## What you will do
The following data is to be repeated exactly, its pictures excluded.

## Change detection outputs
#####

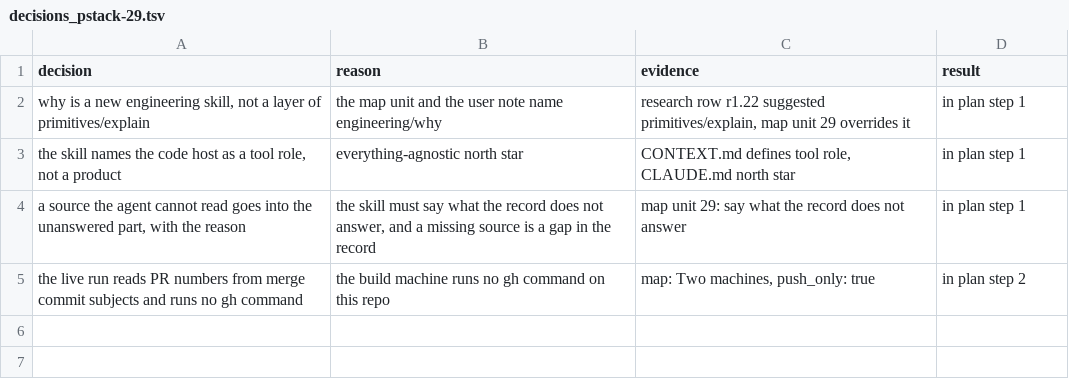
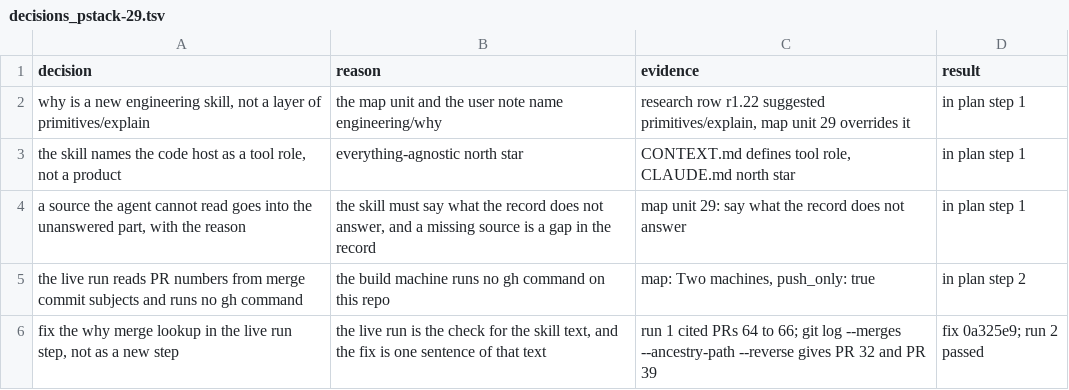
Before and after one commit to xxKeefer/skills, a TSV file: .ai/decisions_pstack-29.tsv, drawn as a sheet.

Commit message:
docs(ai): mark steps 2 and 3 done

```diff
--- a/.ai/decisions_pstack-29.tsv
+++ b/.ai/decisions_pstack-29.tsv
@@ -5 +5,2 @@ a source the agent cannot read goes into the unanswered part, with the reason	th
 the live run reads PR numbers from merge commit subjects and runs no gh command	the build machine runs no gh command on this repo	map: Two machines, push_only: true	in plan step 2
+fix the why merge lookup in the live run step, not as a new step	the live run is the check for the skill text, and the fix is one sentence of that text	run 1 cited PRs 64 to 66; git log --merges --ancestry-path --reverse gives PR 32 and PR 39	fix 0a325e9; run 2 passed
```
Also changed, not shown: 1 other file.
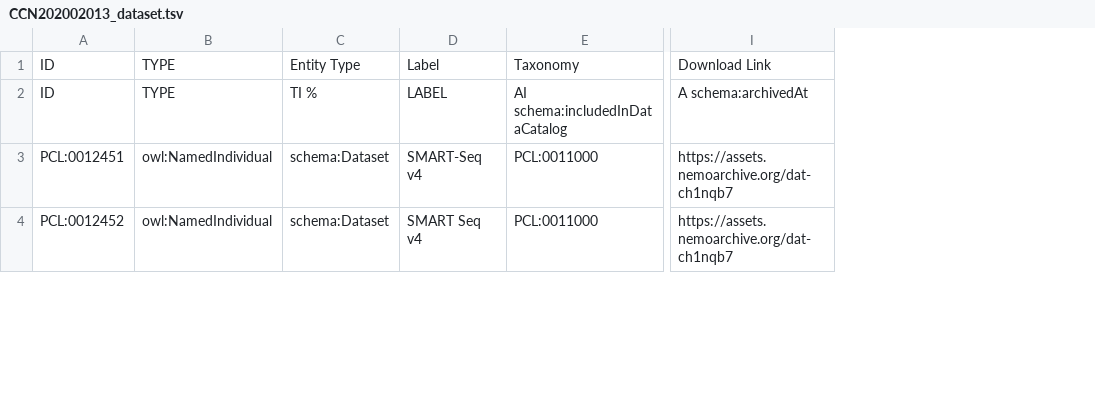
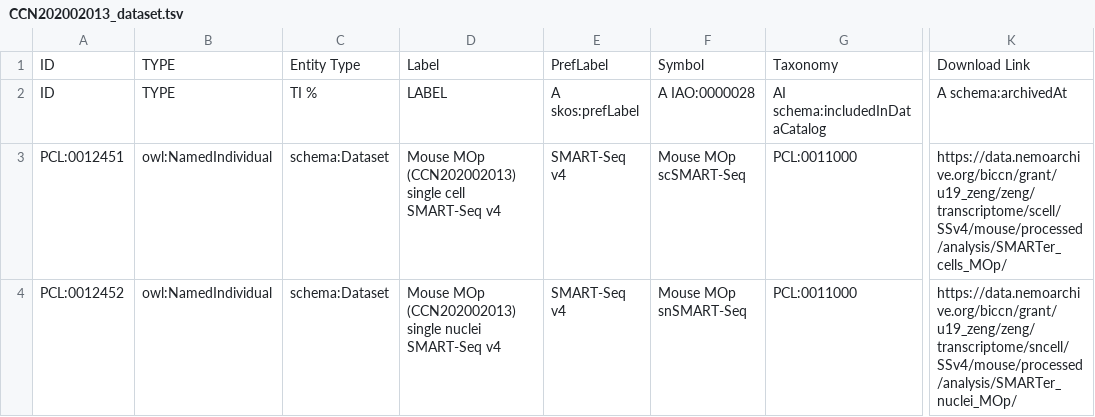
Before and after one commit to obophenotype/brain_data_standards_ontologies, a TSV file: src/templates/CCN202002013_dataset.tsv, drawn as a sheet; only a part is shown, gaps mark what is left out; addresses are those after the commit; the diff covers the shown part only; the diff names each change by its address in the sheet, - before the commit and + after, or states it on an @@ line.

```diff
--- a/src/templates/CCN202002013_dataset.tsv
+++ b/src/templates/CCN202002013_dataset.tsv
+column D, rows 1-4: Label | LABEL | Mouse MOp (CCN202002013) single cell SMART-Seq v4 | Mouse MOp (CCN202002013) single nuclei SMART-Seq v4
+column F, rows 1-4: Symbol | A IAO:0000028 | Mouse MOp scSMART-Seq | Mouse MOp snSMART-Seq
-E1: Label
+E1: PrefLabel
-E2: LABEL
+E2: A skos:prefLabel
-K3: https://assets.nemoarchive.org/dat-ch1nqb7
+K3: https://data.nemoarchive.org/biccn/grant/u19_zeng/zeng/transcriptome/scell/SSv4/mouse/processed/analysis/SMARTer_cells_MOp/
-E4: SMART Seq v4
+E4: SMART-Seq v4
-K4: https://assets.nemoarchive.org/dat-ch1nqb7
+K4: https://data.nemoarchive.org/biccn/grant/u19_zeng/zeng/transcriptome/sncell/SSv4/mouse/processed/analysis/SMARTer_nuclei_MOp/
```
Also changed, not shown: 3 added rows and 15 edited cells elsewhere in this file, src/templates/CCN201912131_dataset.tsv, src/templates/Taxonomies.tsv, 11 other files.
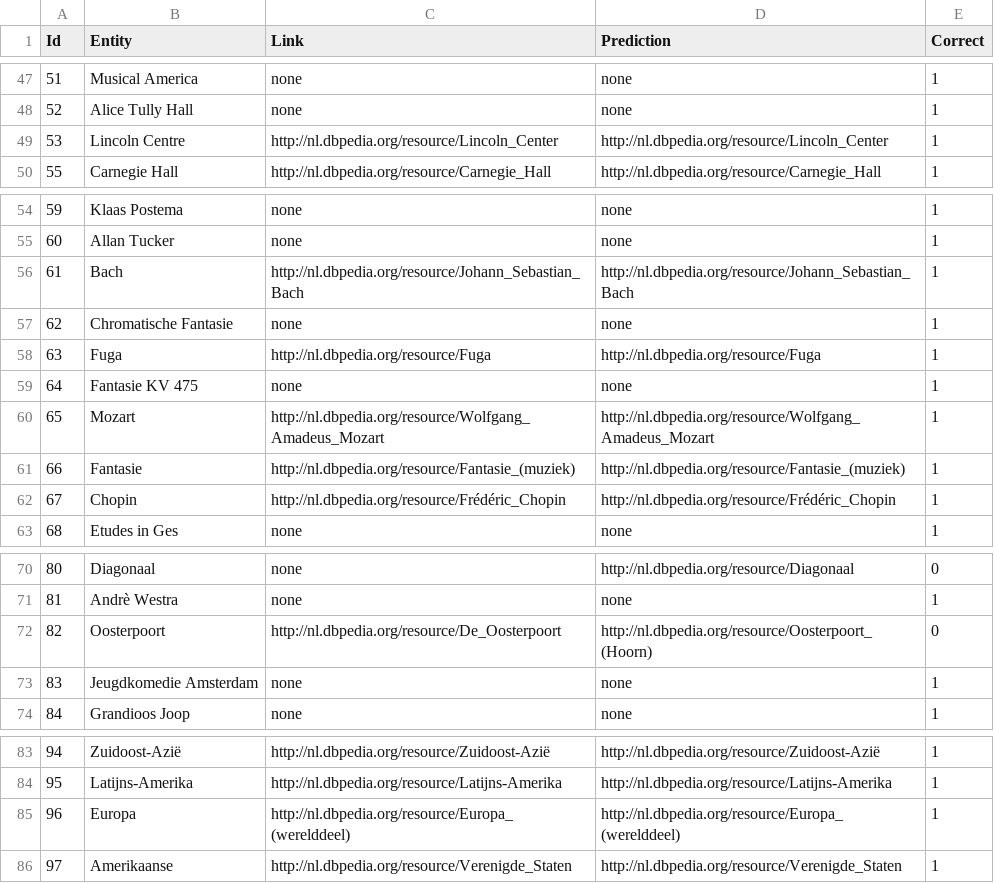
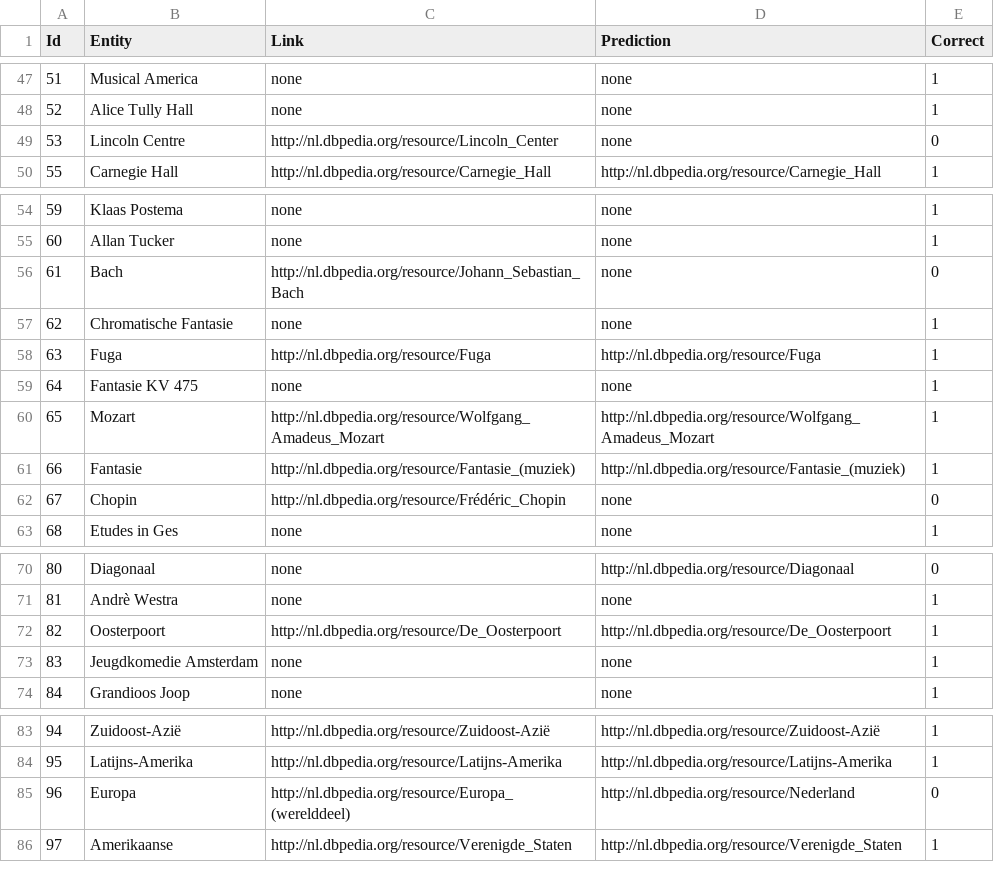
Before and after one commit to KBNLresearch/dac-web, a CSV file: predictions.csv, drawn as a sheet; only a part is shown, gaps mark what is left out; the diff covers the shown part only.

```diff
--- a/predictions.csv
+++ b/predictions.csv
@@ -48,3 +48,3 @@ Id	Entity	Link	Prediction	Correct
 52	Alice Tully Hall	none	none	1	
-53	Lincoln Centre	http://nl.dbpedia.org/resource/Lincoln_Center	http://nl.dbpedia.org/resource/Lincoln_Center	1	
+53	Lincoln Centre	http://nl.dbpedia.org/resource/Lincoln_Center	none	0	
 55	Carnegie Hall	http://nl.dbpedia.org/resource/Carnegie_Hall	http://nl.dbpedia.org/resource/Carnegie_Hall	1	
@@ -55,3 +55,3 @@ Id	Entity	Link	Prediction	Correct
 60	Allan Tucker	none	none	1	
-61	Bach	http://nl.dbpedia.org/resource/Johann_Sebastian_Bach	http://nl.dbpedia.org/resource/Johann_Sebastian_Bach	1	
+61	Bach	http://nl.dbpedia.org/resource/Johann_Sebastian_Bach	none	0	
 62	Chromatische Fantasie	none	none	1	
@@ -61,3 +61,3 @@ Id	Entity	Link	Prediction	Correct
 66	Fantasie	http://nl.dbpedia.org/resource/Fantasie_(muziek)	http://nl.dbpedia.org/resource/Fantasie_(muziek)	1	
-67	Chopin	http://nl.dbpedia.org/resource/Frédéric_Chopin	http://nl.dbpedia.org/resource/Frédéric_Chopin	1	
+67	Chopin	http://nl.dbpedia.org/resource/Frédéric_Chopin	none	0	
 68	Etudes in Ges	none	none	1	
@@ -71,3 +71,3 @@ Id	Entity	Link	Prediction	Correct
 81	Andrè Westra	none	none	1	
-82	Oosterpoort	http://nl.dbpedia.org/resource/De_Oosterpoort	http://nl.dbpedia.org/resource/Oosterpoort_(Hoorn)	0	
+82	Oosterpoort	http://nl.dbpedia.org/resource/De_Oosterpoort	http://nl.dbpedia.org/resource/De_Oosterpoort	1	
 83	Jeugdkomedie Amsterdam	none	none	1	
@@ -84,3 +84,3 @@ Id	Entity	Link	Prediction	Correct
 95	Latijns-Amerika	http://nl.dbpedia.org/resource/Latijns-Amerika	http://nl.dbpedia.org/resource/Latijns-Amerika	1	
-96	Europa	http://nl.dbpedia.org/resource/Europa_(werelddeel)	http://nl.dbpedia.org/resource/Europa_(werelddeel)	1	
+96	Europa	http://nl.dbpedia.org/resource/Europa_(werelddeel)	http://nl.dbpedia.org/resource/Nederland	0	
 97	Amerikaanse	http://nl.dbpedia.org/resource/Verenigde_Staten	http://nl.dbpedia.org/resource/Verenigde_Staten	1	
```
Also changed, not shown: 41 edited cells elsewhere in this file, 2 other files.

#####

## Result of this task
Before and after one commit to xxKeefer/skills, a TSV file: .ai/decisions_pstack-29.tsv, drawn as a sheet.

Commit message:
docs(ai): mark steps 2 and 3 done

```diff
--- a/.ai/decisions_pstack-29.tsv
+++ b/.ai/decisions_pstack-29.tsv
@@ -5 +5,2 @@ a source the agent cannot read goes into the unanswered part, with the reason	th
 the live run reads PR numbers from merge commit subjects and runs no gh command	the build machine runs no gh command on this repo	map: Two machines, push_only: true	in plan step 2
+fix the why merge lookup in the live run step, not as a new step	the live run is the check for the skill text, and the fix is one sentence of that text	run 1 cited PRs 64 to 66; git log --merges --ancestry-path --reverse gives PR 32 and PR 39	fix 0a325e9; run 2 passed
```
Also changed, not shown: 1 other file.
Before and after one commit to obophenotype/brain_data_standards_ontologies, a TSV file: src/templates/CCN202002013_dataset.tsv, drawn as a sheet; only a part is shown, gaps mark what is left out; addresses are those after the commit; the diff covers the shown part only; the diff names each change by its address in the sheet, - before the commit and + after, or states it on an @@ line.

```diff
--- a/src/templates/CCN202002013_dataset.tsv
+++ b/src/templates/CCN202002013_dataset.tsv
+column D, rows 1-4: Label | LABEL | Mouse MOp (CCN202002013) single cell SMART-Seq v4 | Mouse MOp (CCN202002013) single nuclei SMART-Seq v4
+column F, rows 1-4: Symbol | A IAO:0000028 | Mouse MOp scSMART-Seq | Mouse MOp snSMART-Seq
-E1: Label
+E1: PrefLabel
-E2: LABEL
+E2: A skos:prefLabel
-K3: https://assets.nemoarchive.org/dat-ch1nqb7
+K3: https://data.nemoarchive.org/biccn/grant/u19_zeng/zeng/transcriptome/scell/SSv4/mouse/processed/analysis/SMARTer_cells_MOp/
-E4: SMART Seq v4
+E4: SMART-Seq v4
-K4: https://assets.nemoarchive.org/dat-ch1nqb7
+K4: https://data.nemoarchive.org/biccn/grant/u19_zeng/zeng/transcriptome/sncell/SSv4/mouse/processed/analysis/SMARTer_nuclei_MOp/
```
Also changed, not shown: 3 added rows and 15 edited cells elsewhere in this file, src/templates/CCN201912131_dataset.tsv, src/templates/Taxonomies.tsv, 11 other files.
Before and after one commit to KBNLresearch/dac-web, a CSV file: predictions.csv, drawn as a sheet; only a part is shown, gaps mark what is left out; the diff covers the shown part only.

```diff
--- a/predictions.csv
+++ b/predictions.csv
@@ -48,3 +48,3 @@ Id	Entity	Link	Prediction	Correct
 52	Alice Tully Hall	none	none	1	
-53	Lincoln Centre	http://nl.dbpedia.org/resource/Lincoln_Center	http://nl.dbpedia.org/resource/Lincoln_Center	1	
+53	Lincoln Centre	http://nl.dbpedia.org/resource/Lincoln_Center	none	0	
 55	Carnegie Hall	http://nl.dbpedia.org/resource/Carnegie_Hall	http://nl.dbpedia.org/resource/Carnegie_Hall	1	
@@ -55,3 +55,3 @@ Id	Entity	Link	Prediction	Correct
 60	Allan Tucker	none	none	1	
-61	Bach	http://nl.dbpedia.org/resource/Johann_Sebastian_Bach	http://nl.dbpedia.org/resource/Johann_Sebastian_Bach	1	
+61	Bach	http://nl.dbpedia.org/resource/Johann_Sebastian_Bach	none	0	
 62	Chromatische Fantasie	none	none	1	
@@ -61,3 +61,3 @@ Id	Entity	Link	Prediction	Correct
 66	Fantasie	http://nl.dbpedia.org/resource/Fantasie_(muziek)	http://nl.dbpedia.org/resource/Fantasie_(muziek)	1	
-67	Chopin	http://nl.dbpedia.org/resource/Frédéric_Chopin	http://nl.dbpedia.org/resource/Frédéric_Chopin	1	
+67	Chopin	http://nl.dbpedia.org/resource/Frédéric_Chopin	none	0	
 68	Etudes in Ges	none	none	1	
@@ -71,3 +71,3 @@ Id	Entity	Link	Prediction	Correct
 81	Andrè Westra	none	none	1	
-82	Oosterpoort	http://nl.dbpedia.org/resource/De_Oosterpoort	http://nl.dbpedia.org/resource/Oosterpoort_(Hoorn)	0	
+82	Oosterpoort	http://nl.dbpedia.org/resource/De_Oosterpoort	http://nl.dbpedia.org/resource/De_Oosterpoort	1	
 83	Jeugdkomedie Amsterdam	none	none	1	
@@ -84,3 +84,3 @@ Id	Entity	Link	Prediction	Correct
 95	Latijns-Amerika	http://nl.dbpedia.org/resource/Latijns-Amerika	http://nl.dbpedia.org/resource/Latijns-Amerika	1	
-96	Europa	http://nl.dbpedia.org/resource/Europa_(werelddeel)	http://nl.dbpedia.org/resource/Europa_(werelddeel)	1	
+96	Europa	http://nl.dbpedia.org/resource/Europa_(werelddeel)	http://nl.dbpedia.org/resource/Nederland	0	
 97	Amerikaanse	http://nl.dbpedia.org/resource/Verenigde_Staten	http://nl.dbpedia.org/resource/Verenigde_Staten	1	
```
Also changed, not shown: 41 edited cells elsewhere in this file, 2 other files.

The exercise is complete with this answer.